George Monbiot is not a writer I normally have much time for (on most days I skim quickly past his over-long, windbaggy articles in The Guardian) but today he has some useful things to say about Gordon Brown's 'new politics', including this:
His proposals for a new participatory democracy carry grave democratic dangers. Citizens' juries are an excellent tool for direct decision-making: when a small group of people needs to make a decision that affects only that group. If everybody joined one and the results were collated on a national scale, they could also be an excellent tool for democratising national decision-making. But this is not what Brown proposes. He speaks of a "citizens' summit, composed of a representative sample of the British people", which will be asked to formulate a British statement of values; and "a nationwide set of citizens' juries", in which "representatives assembled from every constituency" will help to shape policies on crime, immigration, education, health, transport and public services. In what sense will these samples be representative? Will we be allowed to vote for these people? It looks like an opaque amalgam of representative and participatory processes, selecting the most dangerous aspects of both.

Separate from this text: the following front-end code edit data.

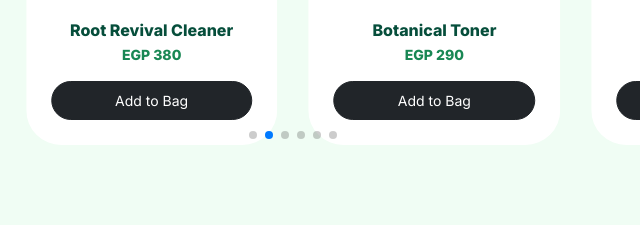
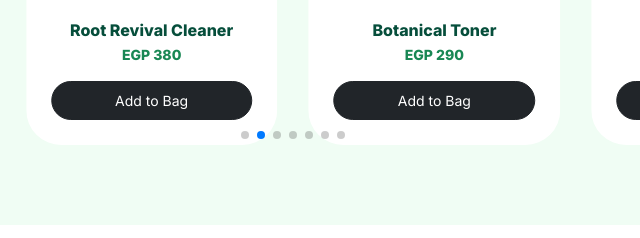
Before and after one commit to mosoliman5915-max/e-commerce, a plain HTML site: page index.html in a window 1280 px wide. Shown: the part 1362-1600 px from the top of the page, 347-987 px from the left. Drawn offline with nearby package versions, Linux system fonts and the light colour scheme; no server answers; a web font is replaced by a local one.

Commit message:
Add files via upload

```diff
--- a/index.html
+++ b/index.html
@@ -28,7 +28,7 @@
 
         #home {
             min-height: 100vh; position: relative; overflow: hidden; display: flex; align-items: center; justify-content: center;
-            background: linear-gradient(rgba(0,0,0,0.55), rgba(0,0,0,0.55)), url('Extra post 1.png');
+            background: linear-gradient(rgba(0,0,0,0.55), rgba(0,0,0,0.55)), url("post 11'.png");
             background-size: cover; background-position: center; color: white; text-align: center; width: 100%;
             /* تحسين سرعة ظهور الخلفية */
             background-color: #031a14;
@@ -162,7 +162,7 @@
         <div class="container py-5">
             <div class="row align-items-center">
                 <div class="col-lg-6" data-aos="fade-right">
-                    <img src="Extra post 3.png" class="img-fluid rounded-5 shadow-lg" loading="lazy">
+                    <img src="Extra post 3 (1).png" class="img-fluid rounded-5 shadow-lg" loading="lazy">
                 </div>
                 <div class="col-lg-6 ps-lg-5" data-aos="fade-left">
                     <span class="text-success fw-bold text-uppercase mb-3 d-block">The Genesis</span>
@@ -235,15 +235,16 @@
         }
 
         const products = [
-            { id: 1, cat: "Face", name: "Elixir Gold Cleaner", price: 450, img: "product 1.JPEG", desc: "Our signature gold cleaner." },
-            { id: 2, cat: "Face", name: "Aqua-Night Cleaner", price: 520, img: "product 2.JPEG", desc: "Night ritual for sensitive skin." },
-            { id: 3, cat: "Face", name: "Root Revival Cleaner", price: 380, img: "product 3.JPEG", desc: "Revive skin from roots." },
-            { id: 4, cat: "Face", name: "Botanical Toner", price: 290, img: "product 4.JPEG", desc: "Balancing and refreshing." },
-            { id: 7, cat: "serums", name: "Elixir Gold Serum", price: 450, img: "product 7.JPEG", desc: "Pure oil blend." },
-            { id: 8, cat: "serums", name: "Youth Serum", price: 130, img: "product 8.JPEG", desc: "Light and powerful." },
-            { id: 11, cat: "serums", name: "Mega Serum Lab", price: 2800, img: "product 11.JPEG", desc: "Lab-grade mega serum." },
-            { id: 12, cat: "Body", name: "Body Glow Oil", price: 420, img: "product 12.JPEG", desc: "Non-greasy body oil." },
-            { id: 14, cat: "Body", name: "Pure Scrub", price: 150, img: "product 14.JPEG", desc: "Botanical seed scrub." }
+            { id: 1, cat: "Face", name: "Elixir Gold Cleaner", price: 450, img: "product 1.jfif", desc: "Our signature gold cleaner." },
+            { id: 2, cat: "Face", name: "Aqua-Night Cleaner", price: 520, img: "product 2.jfif", desc: "Night ritual for sensitive skin." },
+            { id: 3, cat: "Face", name: "Root Revival Cleaner", price: 380, img: "product 3.jfif", desc: "Revive skin from roots." },
+            { id: 4, cat: "Face", name: "Botanical Toner", price: 290, img: "product 4.jfif", desc: "Balancing and refreshing." },
+            { id: 7, cat: "serums", name: "Elixir Gold Serum", price: 450, img: "product 7.jfif", desc: "Pure oil blend." },
+            { id: 8, cat: "serums", name: "Youth Serum", price: 130, img: "product 8.jfif", desc: "Light and powerful." },
+            { id: 11, cat: "serums", name: "Mega Serum Lab", price: 2800, img: "product 11.jfif", desc: "Lab-grade mega serum." },
+            { id: 12, cat: "Body", name: "Body Glow Oil", price: 420, img: "product 12.jfif", desc: "Non-greasy body oil." },
+            { id: 14, cat: "Body", name: "Pure Scrub", price: 150, img: "product 14.jfif", desc: "Botanical seed scrub." },
+            { id: 15, cat: "serums", name: "eye contour serum", price: 150, img: "product 15.jfif", desc: "Botanical seed scrub." },
         ];
 
         let swiper;
```
Also changed, not shown: Extra post 3 (1).png (added), IMG_0853.png (added), post 11'.png (added), product 1.jfif (added), product 10.jfif (added), product 11.jfif (added), product 12.jfif (added), product 13.jfif (added), product 14.jfif (added), product 15.jfif (added), product 2.jfif (added), product 3.jfif (added), product 4.jfif (added), product 5.jfif (added), 4 more files.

I agree with Monbiot that 'grassroots mobilisation' can't be created from on high and that instead Brown's aim should be 'redemocratisation of the representative system'. See my own thoughts on this issue here , here and here.